## Problem to work on
Exclude all pictures from your copy of the data below, which should otherwise match exactly.

Records supplied START

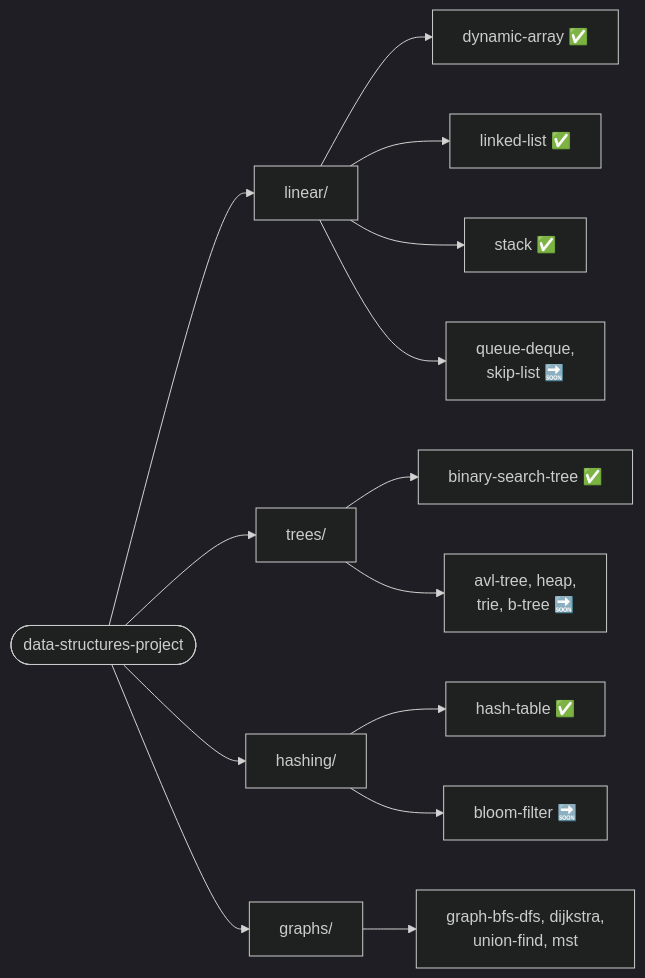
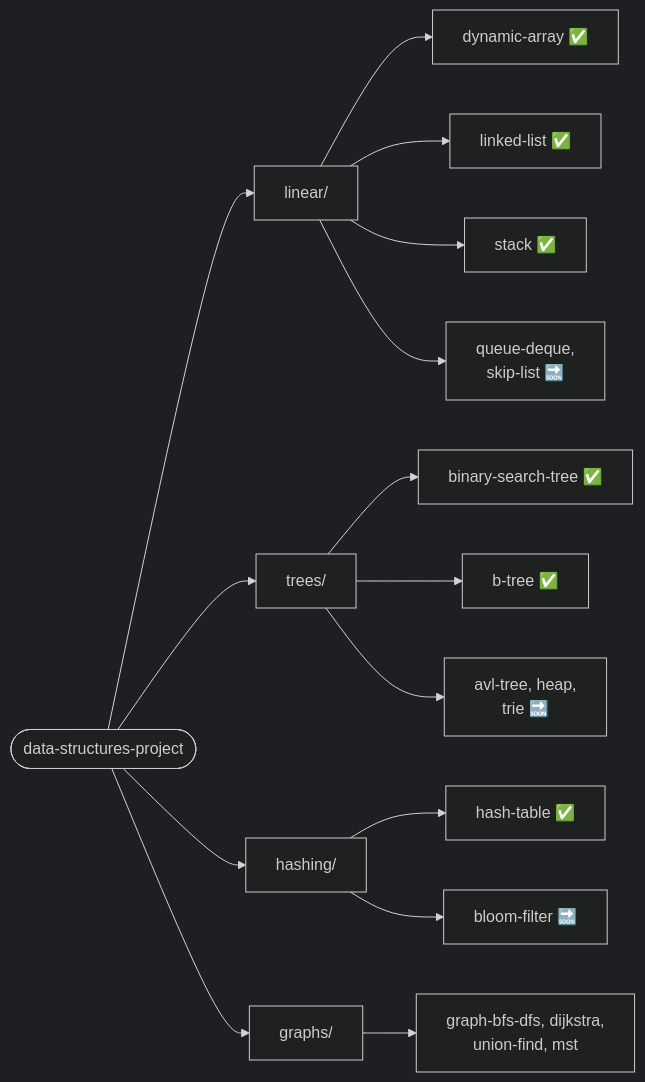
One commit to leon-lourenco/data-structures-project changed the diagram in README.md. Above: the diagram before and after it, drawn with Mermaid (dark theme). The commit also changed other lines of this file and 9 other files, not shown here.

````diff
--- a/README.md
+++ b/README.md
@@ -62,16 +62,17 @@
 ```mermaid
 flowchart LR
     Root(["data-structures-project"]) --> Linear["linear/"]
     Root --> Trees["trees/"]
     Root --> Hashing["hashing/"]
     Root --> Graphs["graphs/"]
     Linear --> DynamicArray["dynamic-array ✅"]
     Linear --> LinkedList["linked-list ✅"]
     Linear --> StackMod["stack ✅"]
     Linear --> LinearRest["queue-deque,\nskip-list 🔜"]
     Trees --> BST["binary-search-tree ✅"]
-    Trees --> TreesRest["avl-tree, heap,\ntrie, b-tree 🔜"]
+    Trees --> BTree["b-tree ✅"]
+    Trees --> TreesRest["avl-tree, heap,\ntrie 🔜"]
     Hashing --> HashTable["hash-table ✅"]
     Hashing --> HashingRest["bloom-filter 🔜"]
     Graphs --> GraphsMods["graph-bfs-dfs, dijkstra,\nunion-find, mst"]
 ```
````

Records supplied END

## Answer for the task
One commit to leon-lourenco/data-structures-project changed the diagram in README.md. Above: the diagram before and after it, drawn with Mermaid (dark theme). The commit also changed other lines of this file and 9 other files, not shown here.

````diff
--- a/README.md
+++ b/README.md
@@ -62,16 +62,17 @@
 ```mermaid
 flowchart LR
     Root(["data-structures-project"]) --> Linear["linear/"]
     Root --> Trees["trees/"]
     Root --> Hashing["hashing/"]
     Root --> Graphs["graphs/"]
     Linear --> DynamicArray["dynamic-array ✅"]
     Linear --> LinkedList["linked-list ✅"]
     Linear --> StackMod["stack ✅"]
     Linear --> LinearRest["queue-deque,\nskip-list 🔜"]
     Trees --> BST["binary-search-tree ✅"]
-    Trees --> TreesRest["avl-tree, heap,\ntrie, b-tree 🔜"]
+    Trees --> BTree["b-tree ✅"]
+    Trees --> TreesRest["avl-tree, heap,\ntrie 🔜"]
     Hashing --> HashTable["hash-table ✅"]
     Hashing --> HashingRest["bloom-filter 🔜"]
     Graphs --> GraphsMods["graph-bfs-dfs, dijkstra,\nunion-find, mst"]
 ```
````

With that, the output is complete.